In the ensuing years, Rodriguez became so ingrained in American life that he didn’t become aware of his undocumented status until attempting to obtain a drivers license at the age of 17. Outwardly, he reflects the American culture as much as any other student who is born here: He attends school, has friends, and participates in the community.
Yet, there is a stress that Rodriguez must struggle with every time he reveals that he is undocumented. Belonging to a culture that does not entirely accept him, Rodriguez now finds himself unable to fulfill the dreams he once held so close.

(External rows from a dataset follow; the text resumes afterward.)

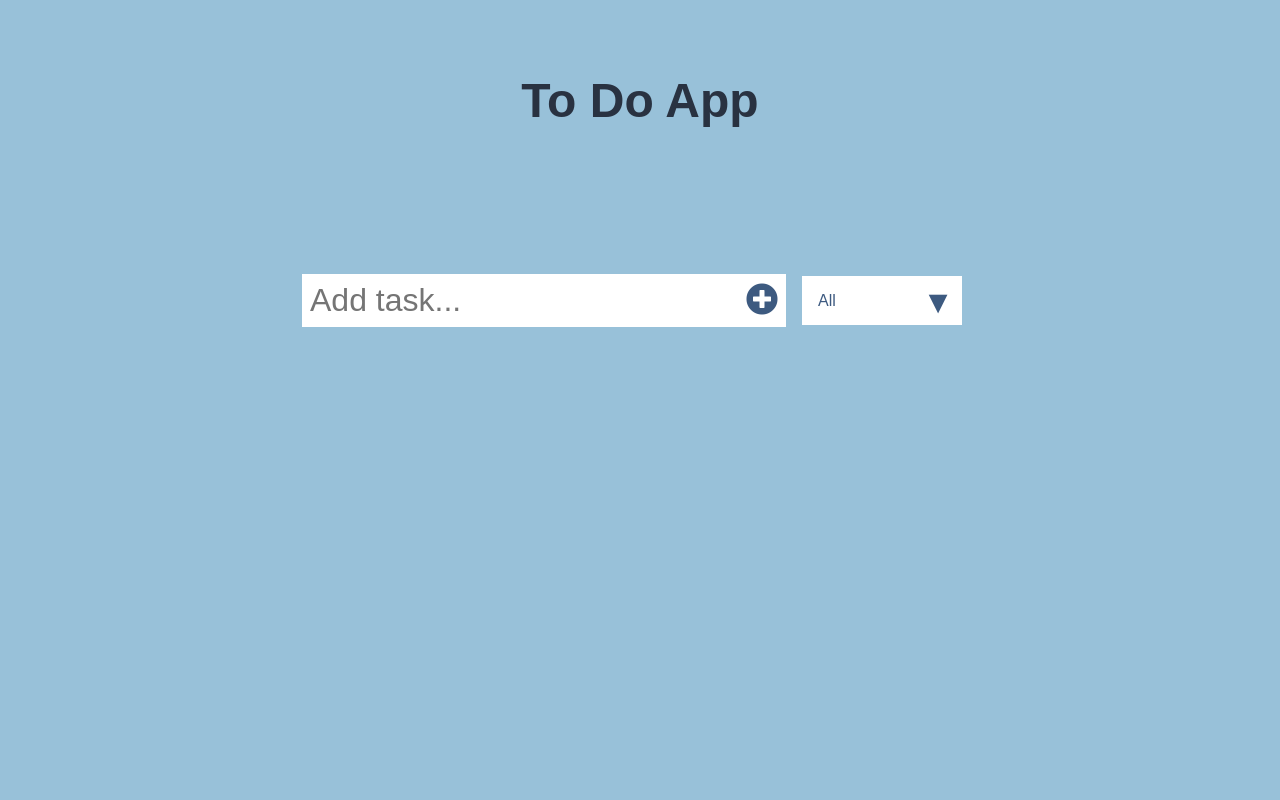
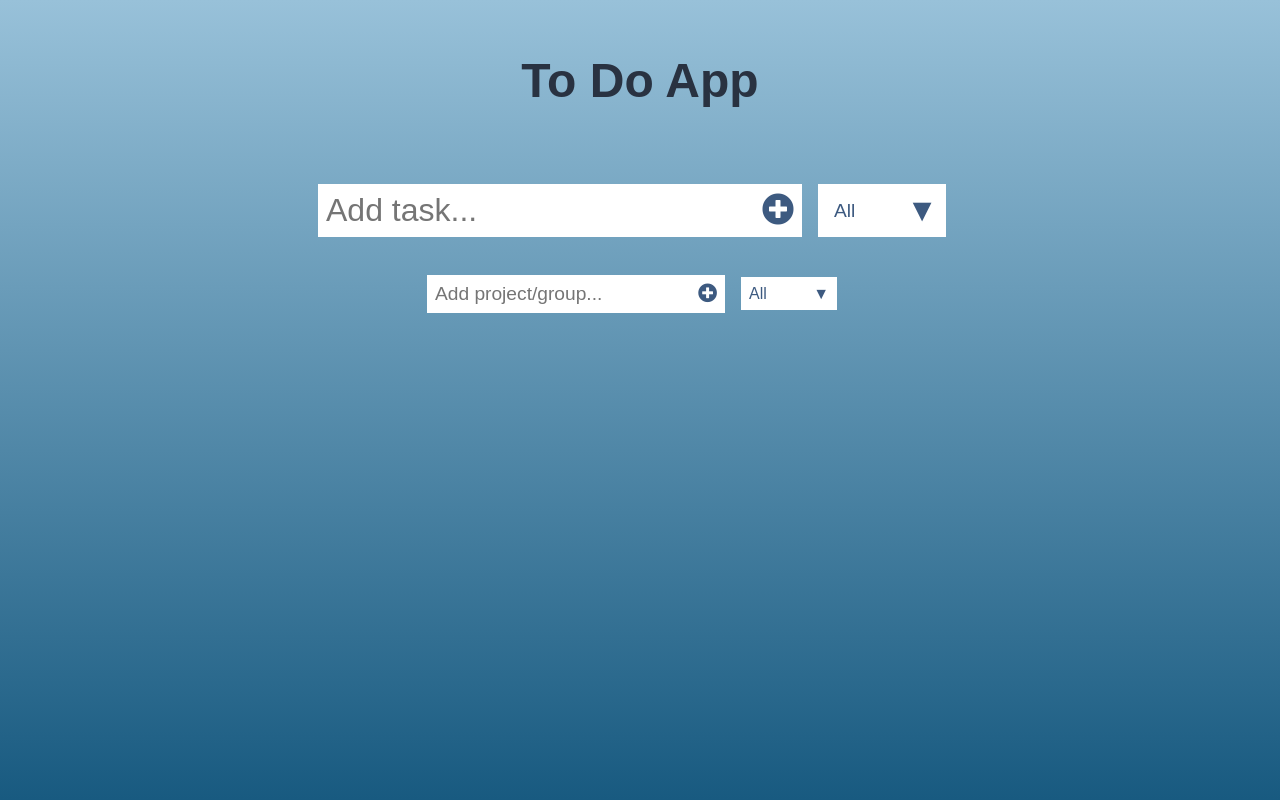
Before and after one commit to AdamMisiak/To_do_list, a PHP site: page / in a window 1280 px wide. Run offline with PHP 8.4, Linux system fonts and the light colour scheme; some libraries are stand-ins or nearby versions.

Commit message:
Project input/form added

```diff
--- a/app.js
+++ b/app.js
@@ -89,8 +89,6 @@ function filterPriority(event){
         if (element.classList)
             if (element.classList.item(0) == 'to-do-box'){
                 priority = element.classList.item(1)
-                console.log(event.target.value);
-
                 switch(event.target.value){
 
                     case "all":
--- a/index.html
+++ b/index.html
@@ -12,11 +12,12 @@
         <h1>To Do App</h1>
     </header>
 
-    <form>
+    <form class="task-form">
         <input type="text" class="to-do-input" placeholder="Add task...">
         <button class="to-do-button" type="submit">
-            <i class="fas fa-plus-circle"></i>
+            <span title="Add new task"><i class="fas fa-plus-circle"></i></span>
         </button>
+
         <div class="select">
             <select name="filter-priority" class="filter-priority">
                 <option value="all">All</option>
@@ -26,6 +27,23 @@
             </select>
         </div>
     </form>
+    <form class="project-form">
+        <input type="text" class="project-input" placeholder="Add project/group...">
+        <button class="project-button" type="submit">
+            <i class="fas fa-plus-circle"></i>
+        </button>
+
+        <div class="select">
+            <select name="filter-project" class="filter-project">
+                <option value="all">All</option>
+                <option value="low-priority">Low</option>
+                <option value="medium-priority">Medium</option>
+                <option value="high-priority">High</option>
+            </select>
+        </div>
+    </form>
+
+
 
     <div class="to-do-container">
         <ul id="to-do-list" class="to-do-list">
--- a/styles.css
+++ b/styles.css
@@ -5,79 +5,72 @@
 }
 
 body{
-    background-color: rgb(152, 193, 217);
+    /* background-color: rgb(152, 193, 217); */
+    background-image: linear-gradient(180deg, rgb(152, 193, 217),rgb(24, 90, 128));
     color: rgb(41, 50, 65);
     font-family: sans-serif;
     min-height: 100vh;
 }
 
-header, form{
-    min-height: 25vh;
+.task-form{
+    min-height: 10vh;
+    display: flex;
+    justify-content: center;
+    align-items: center;
+}
+
+.project-form{
     display: flex;
     justify-content: center;
     align-items: center;
 }
 
 header{
+    min-height: 20vh;
+    display: flex;
+    justify-content: center;
+    align-items: center;
     font-size: 1.5rem;
 }
 
 
 /* FORM STYLES */
-form{
+.task-form{
     padding: 0.5rem;
     font-size: 2rem;
 }
 
-form button{
+.task-form, button{
     cursor: pointer;
     outline:none;
     transition: all 0.4s;
     color: rgb(61, 90, 128);
 }
 
-form button:hover{
+.task-form, button:hover{
     color: rgb(152, 193, 217);
 }
 
-form input,
-form button {
+.to-do-input,
+.to-do-button {
     padding: 0.5rem;
     font-size: 2rem;
     border: none;
-    outline:none;
+    outline: none;
     background-color: white;
 }
 
-/* PRIORITY BUTTONS STYLES */
-.low-button,
-.medium-button,
-.high-button{
-    display: inline-block;
+.project-input,
+.project-button {
     padding: 0.5rem;
-    font-size: 1.7rem;
+    font-size: 1.2rem;
     border: none;
-    outline:none;
+    outline: none;
     background-color: white;
-    cursor: pointer;
-    transition: all 0.4s;
-    color: rgb(61, 90, 128);
 }
 
-.low-button:hover{
-    color: rgb(42, 148, 26);
-}
-
-.medium-button:hover{
-    color: rgb(230, 199, 28);
-}
-
-.high-button:hover{
-    color: rgb(197, 43, 22);
-}
-
-.priority-button{
-    text-align: center;
+.project-form{
+    margin-bottom: 3rem;
 }
 
 
@@ -179,28 +172,37 @@ form button {
     opacity: 0;
 }
 
-/* FILTERING STYLES */
+/* FILTERING BOX STYLES */
 select{
-    -webkit-appearance: none;
-    -moz-appearance: none;
     appearance: none;
     outline: none;
     border: none;
 }
 
+
+/* FILTERING STYLES */
 .select{
     margin: 1rem;
     position: relative;
     overflow: hidden;
 }
 
-select{
+.filter-priority{
     color: rgb(61, 90, 128);
     background-color: white;
-    width: 10rem;
+    width: 8rem;
     cursor: pointer;
     padding: 1rem;
-    font-size: 1.0rem;
+    font-size: 1.2rem;
+}
+
+.filter-project{
+    color: rgb(61, 90, 128);
+    background-color: white;
+    width: 6rem;
+    cursor: pointer;
+    padding: 0.5rem;
+    font-size: 1rem;
 }
 
 .select::after{
```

Ledesma explains how “acculturative stress” plagues students such as Rodriguez, who live their entire lives believing they are American only to discover their status later in life. Because there is a shame often attached to being undocumented, said Ledesma, parents sometimes choose to hide their children’s true legal status from them.
Ledesma, now an artist and writer, expresses that peculiar sense of alienation through a series of drawings and comic-book style panels in a work-in-progress that he has titled Diary of a Dreamer. The book is made up of semi-autobiographical illustrations, personal essays, and short stories that focus on the lives of undocumented Mexican immigrants struggling to survive urban and college life without getting deported.
In one panel, Ledesma compares himself to Cantinflas, the famous comic actor from the golden age of Mexican cinema, who often portrayed impoverished campesinos and peasants:
“Even now, years after amnesty, I get all tongue-tied when anyone asks me about my immigrant past. I become that undocumented immigrant Cantinflas, twisting words and phrases until nothing I say makes sense. The problem is, I don’t know where my Cantinflas and where the true me begins.”
Rodriguez said he shares that same feeling of being constantly distressed. If he were granted amnesty, he said he would take every opportunity that presented itself, the simplest of all being travel. Before discovering he was undocumented, Rodriguez had plans to move to New York City and Paris, but all of those plans disappeared upon hearing the truth about his legal status.
“Being undocumented means re-shifting your life and not doing what you love,” he said.
Today, Rodriguez lives a life that he can only describe as “going through the motions.” He is not alone. A study conducted by the Immigration Policy Center in 2008 showed that 25 percent of all people in the U.S. are either an immigrant or the child of an immigrant. The same study concluded that 40 percent of all immigrants currently in the U.S. came to this country before 1990, which suggests that they’ve since established deep roots in this country. Many are like Ledesma and Rodriguez, having grown up in the U.S. yet never fully embraced as Americans.
Many like Rodriguez are holding out hope for some sort of legislation, like the Dream Act, which if passed into law would open a pathway to citizenship for undocumented students who either enroll in college or join the armed forces.
The Dream Act, however, could come with caveats. Applicants would need to prove that they entered the country when they were under the age of 16, that they have lived continuously in the U.S. for at least five years, and that they obtained a diploma from a U.S. high school or earned their GED, according to whitehouse.gov. Students with a criminal record would also be barred from receiving any benefits offered under the Dream Act.
Since being granted amnesty under IRCA, Ledesma has obtained a PhD in Ethnic Studies, works at UC Berkeley’s Student Learning Center and contributes essays to various media outlets on issues of immigration. He’s hoping to soon publish his book.
For Rodriguez, the American Dream has proved more elusive. He hopes the eventual passage of the Dream Act will lift the weight of being undocumented off his shoulders, like IRCA did for Ledesma.
“Even just driving, it sucks you know, it definitely sucks. I dream and fantasize about all the things I would accomplish if I just had the chance,” Rodriguez said. “If I just had the opportunity.”